He is a lot more complicated than the cartoon character. The top people in his company were women, like Barbara Res. For any company to hire a woman as chief of construction was actually startling. I don’t know of a single other developer who had a woman in that position. The respect for women was always there. That’s why, in spite of the comments he makes now — and God knows why he says these things — when he was building his empire, the backbone was women.

Reality

The New York Times reporters said there were “themes” that emerged, such as constant commentary on the female form, exploitation of ambitious women, unwanted advances, and physical aggression.

However one of the women featured in the article, Brewer Lane, appeared on Fox and Friends to dispute the Times’ framing of her account which opened up a whole can of worms. “Actually, it was very upsetting. I was not happy to read it at all,” Brewer Lane said. “Well, because The New York Times told us several times that they would make sure that my story that I was telling came across. They promised several times that they would do it accurately. They told me several times and my manager several times that it would not be a hit piece and that my story would come across the way that I was telling it and honestly, and it absolutely was not.”

But when asked what the reporters got wrong, Brewer Lane said they took her quotes and “put a negative connotation on it.”

Donald Trump then took to Twitter to claim that Rowanna Brewer Lane’s disagreement with the tone of how her story was presented now discounted the rest of the article.

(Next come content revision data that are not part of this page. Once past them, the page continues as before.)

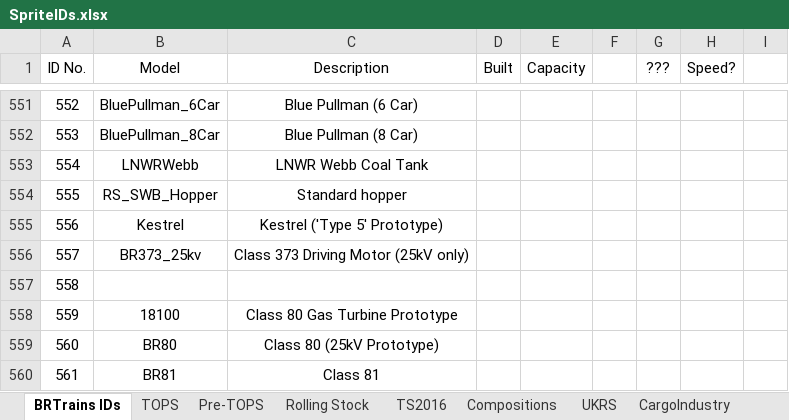
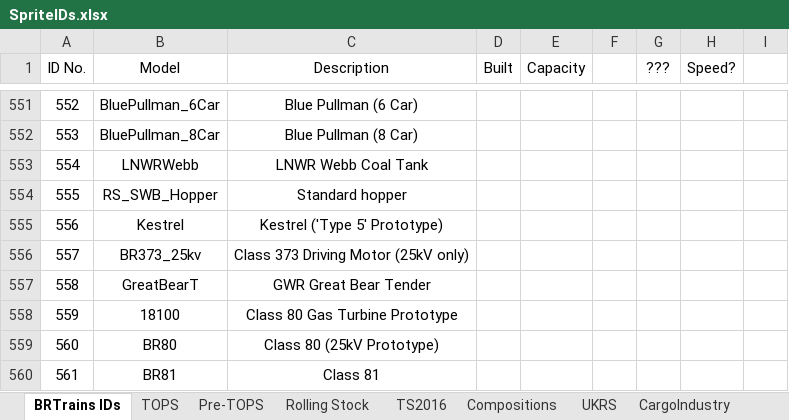
Before and after one commit to BRTrains/BRTrains2, an Excel workbook: docs/SpriteIDs.xlsx, sheet BRTrains IDs, drawn as a sheet; only a part is shown, gaps mark what is left out; values as stored, in another font and other column widths than the file's, no borders; the diff names each change by its address in the sheet, - before the commit and + after, or states it on an @@ line.

Commit message:
Fixed GWR Great Bear tender's spriteID so it doesn't clash with LNER A1

```diff
--- a/docs/SpriteIDs.xlsx (sheet BRTrains IDs)
+++ b/docs/SpriteIDs.xlsx (sheet BRTrains IDs)
-B557 (Model): (empty)
+B557 (Model): GreatBearT
-C557 (Description): (empty)
+C557 (Description): GWR Great Bear Tender
```
Also changed, not shown: 1 other file.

The New York Times story is just not Rowanne Brewer Lane’s account of Trump in the 1990’s but the experience of 50 women who were interviewed for the article. If we can discount Brewer Lane’s story then that still leaves 49 women, 11 who were named, who had the same experience of misogyny from Donald Trump. Some of those women, such as Barbara Res, publicly supported the article and their portrayal in it.

Unless Donald Trump can prove that the remaining 49 subjects were also misrepresented, it is incorrect of him to declare the story was “proven false.”

This article does not cover the sexist comments made by Trump since announcing his campaign. Just a few examples include:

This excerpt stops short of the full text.